Hope everyone is enjoying the holiday with friends and family. I’m still counting down to the end of the year with the same football coach. Don’t want to get cocky, but I think Pitt will make it this year.
You’ll be forgiven for skipping the Kennesaw St.-Pitt game. Even more so, if you watched but didn’t listen closely to the broadcast itself.
During the game, the play-by-play guy, Jeff Hathhorn commented to Julius Page about the injuries to Dante Taylor and Durand Johnson by calling it a concern, because Pitt “only” played 10 players in the rotation. There was a pregnant pause as Page must have been searching for the words. Finally he very gently told Hatthorn that Pitt is playing with some ridiculous depth to go 10-deep.
[As an aside, Julius Page acquitted himself well as color analyst. He just has to drop saying “most definitely” when he agrees with something his booth mate says.]
With a bench that is J.J. Moore, Dante Taylor, Cam Wright, Trey Zeigler and Durand Johnson; Pitt is giving 40% of its available minutes (80 out of 200 minutes) to the bench. No doubt it will shrink during conference play.
Where in years past Dixon has shortened his bench to an eight-man rotation for Big East play, the Pitt coach seems open to the idea of going 10-deep this season.
“Most games, you‘re probably going to see 10 guys out there,” Dixon said, later calling it “a good thing.”
“It gives us some options and keeps guys in the right positions. And I think the versatility of these guys will allow us to do some things, too.”
It’s also given a lot of confidence to the players coming off the bench. Both Durand Johnson and Cam Wright are showing a comfort and confidence level out there. Something that was apparent even with just a handful of games played in November.
Dixon said this is probably the deepest bench, in terms of scoring, that he has coached in his decade at Pitt. What might make or break the season is the development of wings Durand Johnson, Trey Zeigler and Cameron Wright.
Dixon is high on all three, but they are all still trying to find their niche in the rotation.
“Those guys will be key for us,” he said. “They’re right there. They can do some things. It just seems like they need minutes, some confidence. They’ve had some good minutes, some good production at times. Putting it together and being consistent will be the test here as they go forward. ‘Zeig’ is getting more and more comfortable, in better shape. Durand is getting a better understanding of what we’re looking for. We’re excited about those guys.”
The production off the bench is a far cry from what Dixon had to work with last season. Pitt’s reserves are outscoring opponents’ reserves, 174-44, in the first four games. The 174 points represent 45 percent of the team’s points. The reserves last season were not nearly as productive or consistent in their roles.

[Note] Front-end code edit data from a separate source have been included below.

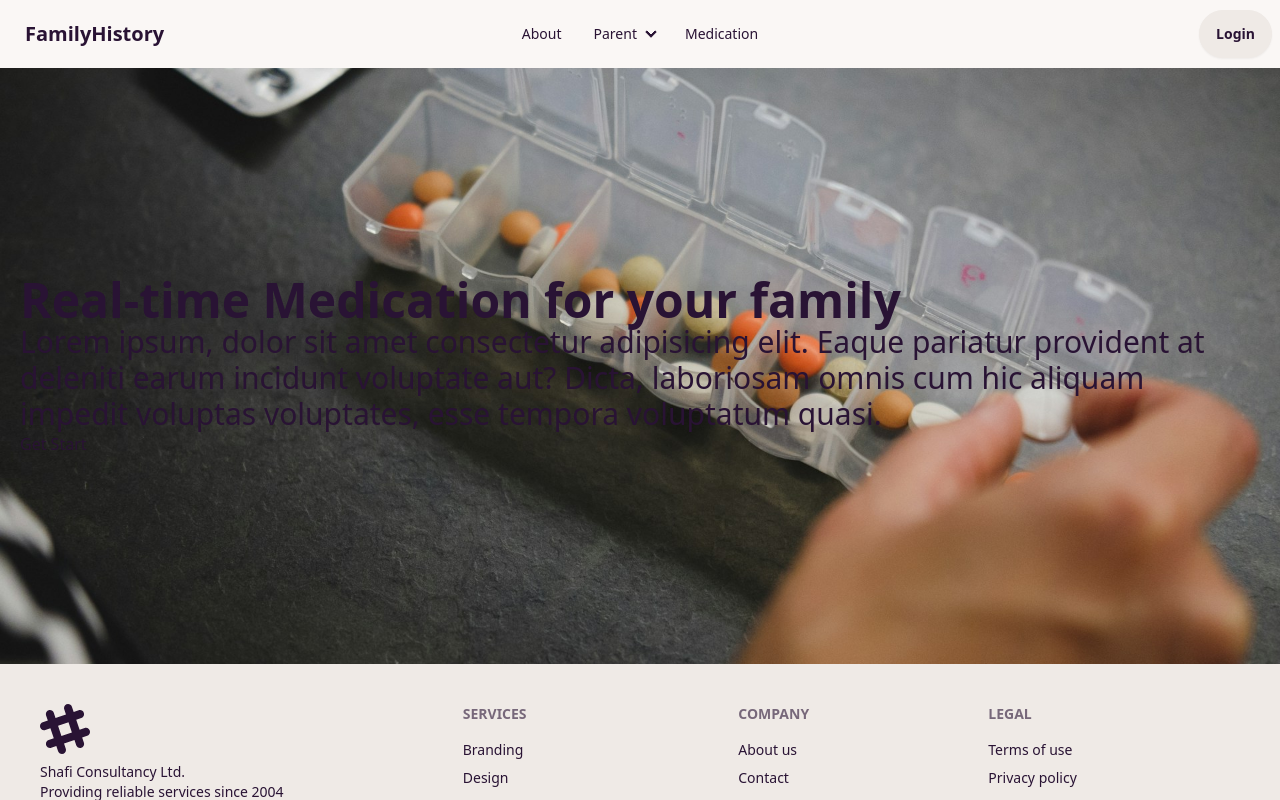
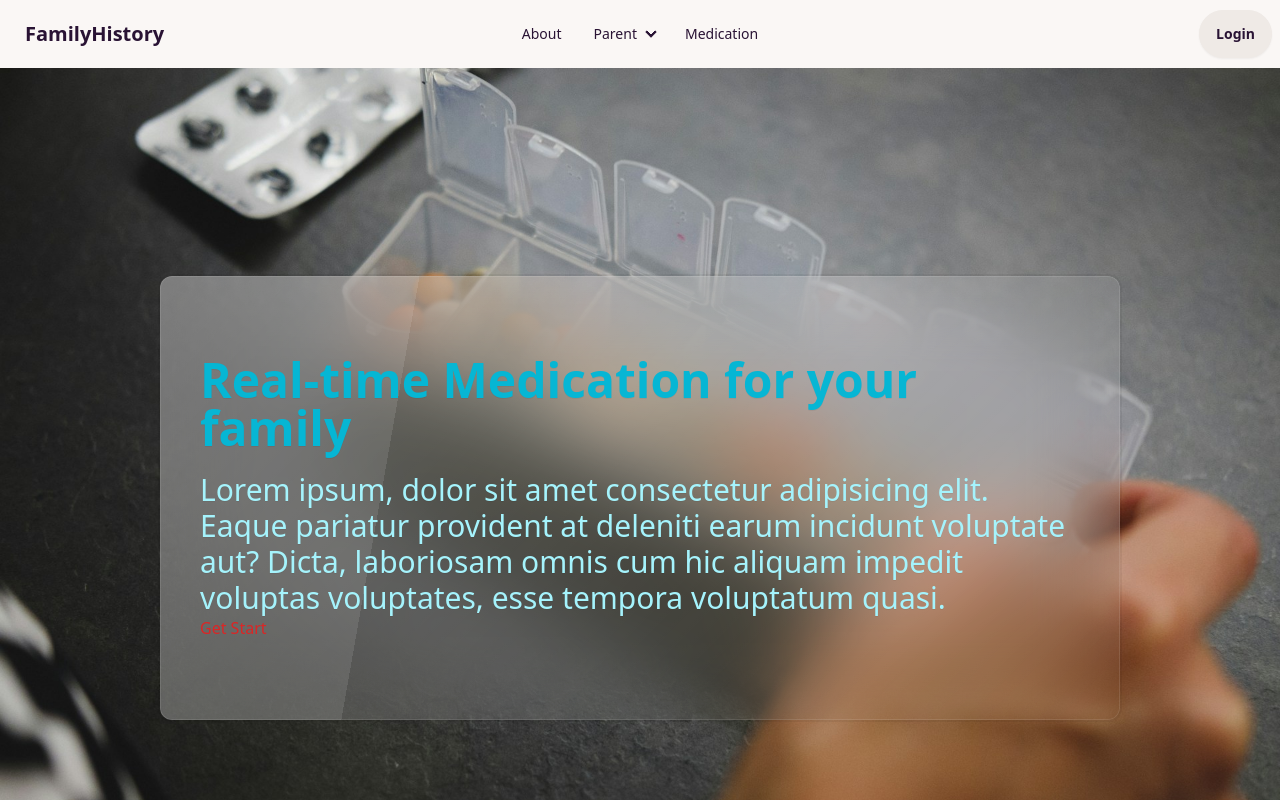
Before and after one commit to Aminul667/med, a React (Vite) app: page / in a window 1280 px wide. Shown: the top 800 px of the page. Built offline with nearby package versions, Linux system fonts and the light colour scheme.

Commit message:
added banner design

```diff
--- a/src/pages/Home/Home/Home.css
+++ b/src/pages/Home/Home/Home.css
@@ -3,4 +3,5 @@
     background-repeat: no-repeat;
     background-size: cover;
     background-position: center;
+    /* filter: blur(5px); */
 }
--- a/src/pages/Home/Home/Home.jsx
+++ b/src/pages/Home/Home/Home.jsx
@@ -3,18 +3,18 @@ import "./Home.css";
 
 const Home = () => {
   return (
-    <div>
-      <div className="banner-background px-5 py-52">
-        <h2 className="text-5xl font-semibold">
+    <div className="banner-background px-40 py-52 h-[100vh]">
+      <div className="glass px-10 py-20 rounded-xl">
+        <h2 className="text-5xl font-semibold text-cyan-500 mb-5">
           Real-time Medication for your family
         </h2>
-        <p className="text-3xl">
+        <p className="text-3xl text-cyan-200">
           Lorem ipsum, dolor sit amet consectetur adipisicing elit. Eaque
           pariatur provident at deleniti earum incidunt voluptate aut? Dicta,
           laboriosam omnis cum hic aliquam impedit voluptas voluptates, esse
           tempora voluptatum quasi.
         </p>
-        <button>Get Start</button>
+        <button className="text-red-600">Get Start</button>
       </div>
       {/* <img src={banner} alt="" /> */}
     </div>
```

One of Dixon’s problems is finding enough time to go around and keep all of them happy.
“It’s a nice problem to have and that’s what good teams have,” Dixon said. “I felt at times last year I didn’t know who to put in. This time I have some options. It’s a nice rotation if we can keep everyone on the floor and out of foul trouble.”
Johnson has been developing nicely. The redshirt season helped get him mentally ready to be playing on this team. He’s embracing being a more rounded player.
“Coach Dixon is big on defense, so I focused on the defensive end and let the offense come to me,” Johnson said. “If you’re on the floor, you’ll get looks on the offensive end. Focusing on defense helped me out a lot. I just relax, take my time and let the game come to me. On the offensive end, Dixon talks about not forcing it. I’m not forcing it, playing my game and waiting for my time to come.”
Johnson could turn out to be an important player in the rotation. Dixon has admitted this will not be among his best 3-point shooting teams. Woodall likely is the team’s top perimeter threat, but there aren’t many other options beyond him and junior Lamar Patterson, who led the team with a 41 percent clip from behind the arc a year ago.
Johnson came to Pitt with the reputation as a strong outside shooter, and he has made 2 of his 3 attempts from behind the 3-point line this season. But he knows he won’t be able to win a permanent spot in the rotation unless he continues to contribute in other areas such as defense and rebounding.
“I don’t want to be known just as a shooter,” he said. “I want to be a guy who plays defense, mixes it up on offense, get guys involved and be an all-around player.”
I’ve been impressed with Johnson’s patience on offense. He still has some moments as you would expect, but he really does get it. That the ball will reach you on offense. If you have the best shot, then you can take it. As he develops over the next year or two, I can see him being one of the primary scorers.